Mydriatic drops: Cognitive effect?

March 1, 2011

Mydriatic eye drops do not seem to affect cognitive function, based on results of cognitive testing.

Little Rock, AR-Mydriatic eye drops do not seem to affect cognitive function, based on the results of cognitive testing, according to Inci Irak-Dersu, MD, MPH.

"A dilated eye examination is a part of routine, complete ocular examinations," she said. "[The eyes of] millions of patients are dilated each day with a sympathomimetic drug, such as phenylephrine, and an anticholinergic drug, such as tropicamide. The containers of these drops actually carry warning statements."
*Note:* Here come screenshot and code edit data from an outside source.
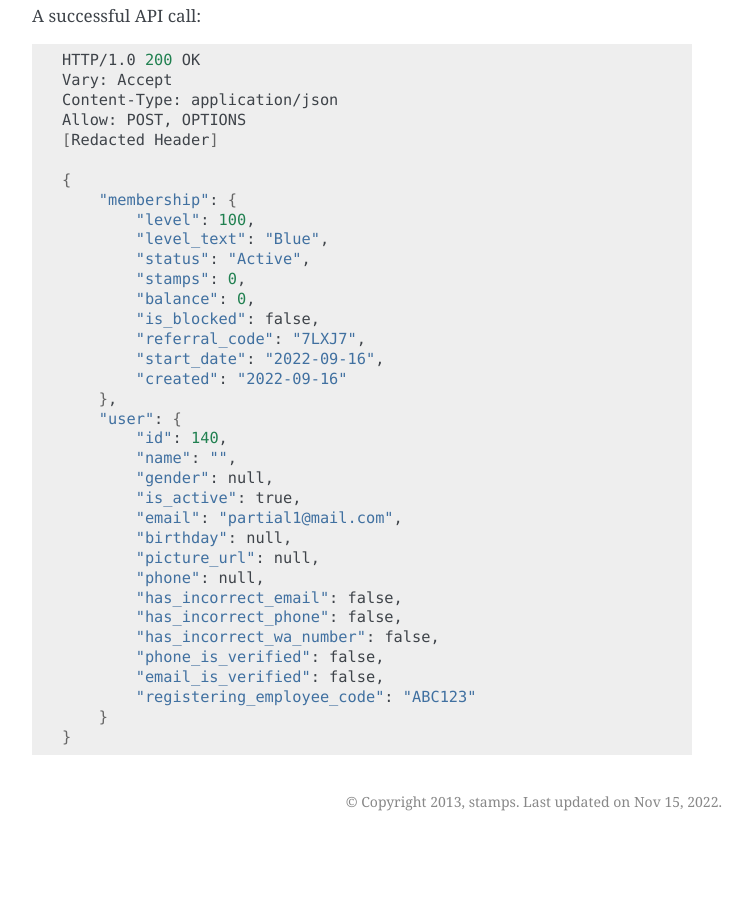
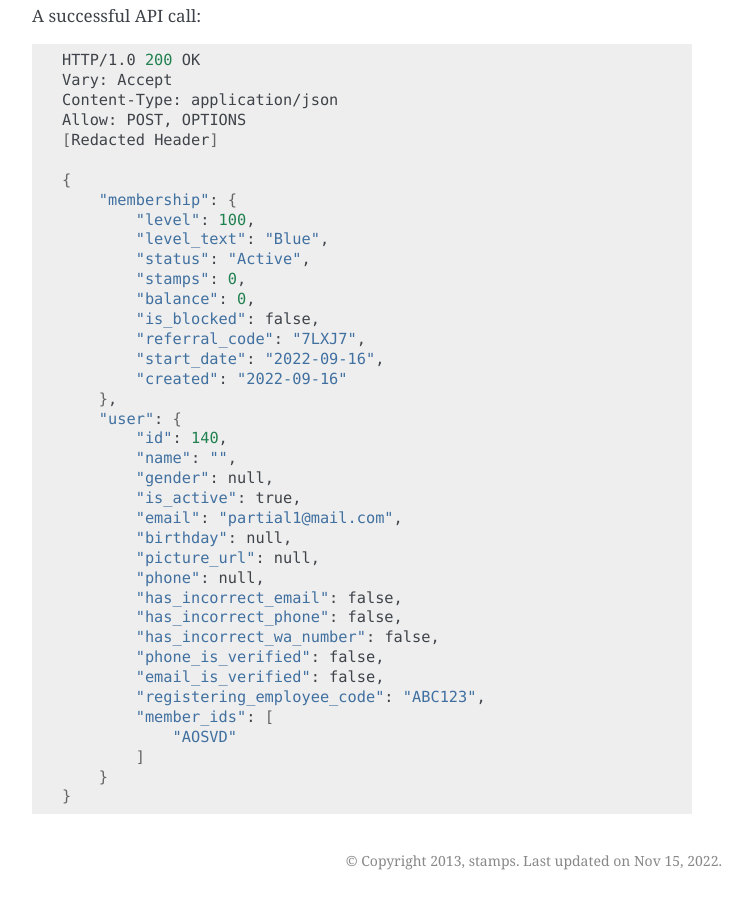
Before and after one commit to ui/stamps-api-docs, a Sphinx documentation site: the page built from source/customer_api.rst, in a window 1280 px wide and 900 px high, scrolled down 30323 px. Shown: the whole window, without its empty margins (388-1140 px from the left). Built offline with Sphinx 7.4.7, drawn with Linux system fonts in a browser that asks for light colours; before the commit the page ends 31164 px from its top, so only the background shows below that.

Commit message:
Add `member_ids` field

```diff
--- a/source/customer_api.rst
+++ b/source/customer_api.rst
@@ -1620,6 +1620,9 @@ A successful API call:
             "has_incorrect_wa_number": false,
             "phone_is_verified": false,
             "email_is_verified": false,
-            "registering_employee_code": "ABC123"
+            "registering_employee_code": "ABC123",
+            "member_ids": [
+                "AOSVD"
+            ]
         }
     }
```
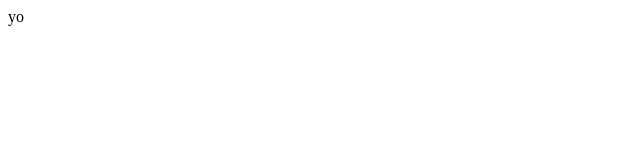
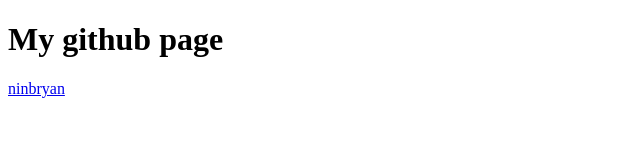
Before and after one commit to ninbryan/ninbryan.github.io, a plain HTML site: page index.html in a window 1280 px wide. Shown: the whole page, without its empty margins (0-640 px from the left). Drawn offline with Linux system fonts and the light colour scheme.

Commit message:
update index.html to include link

```diff
--- a/index.html
+++ b/index.html
@@ -4,6 +4,7 @@
         <title>Bryan Maamo</title>
     </head>
     <body>
-        yo
+        <h1>My github page</h1>
+        <a href="//github.com/ninbryan">ninbryan</a>
     </body>
 </html>
```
Use of tropicamide may result in cardiovascular collapse and labeling warns of central nervous system side effects, especially in children.

Dr. Irak-Dersu pointed out that there is a strong recommendation about applying digital pressure to the lacrimal sac for 2 to 3 minutes following instillation of the drops, but this is not performed universally.

In light of these warnings, she and her colleagues carried out a study to determine whether instillation of mydriatic drops affects cognitive function (i.e., memory, attention, or concentration). Dr. Irak-Dersu underscored the importance of knowing the effect of these drugs because "many times the medical or surgical plan is not discussed and informed consent is not obtained before pupil dilation."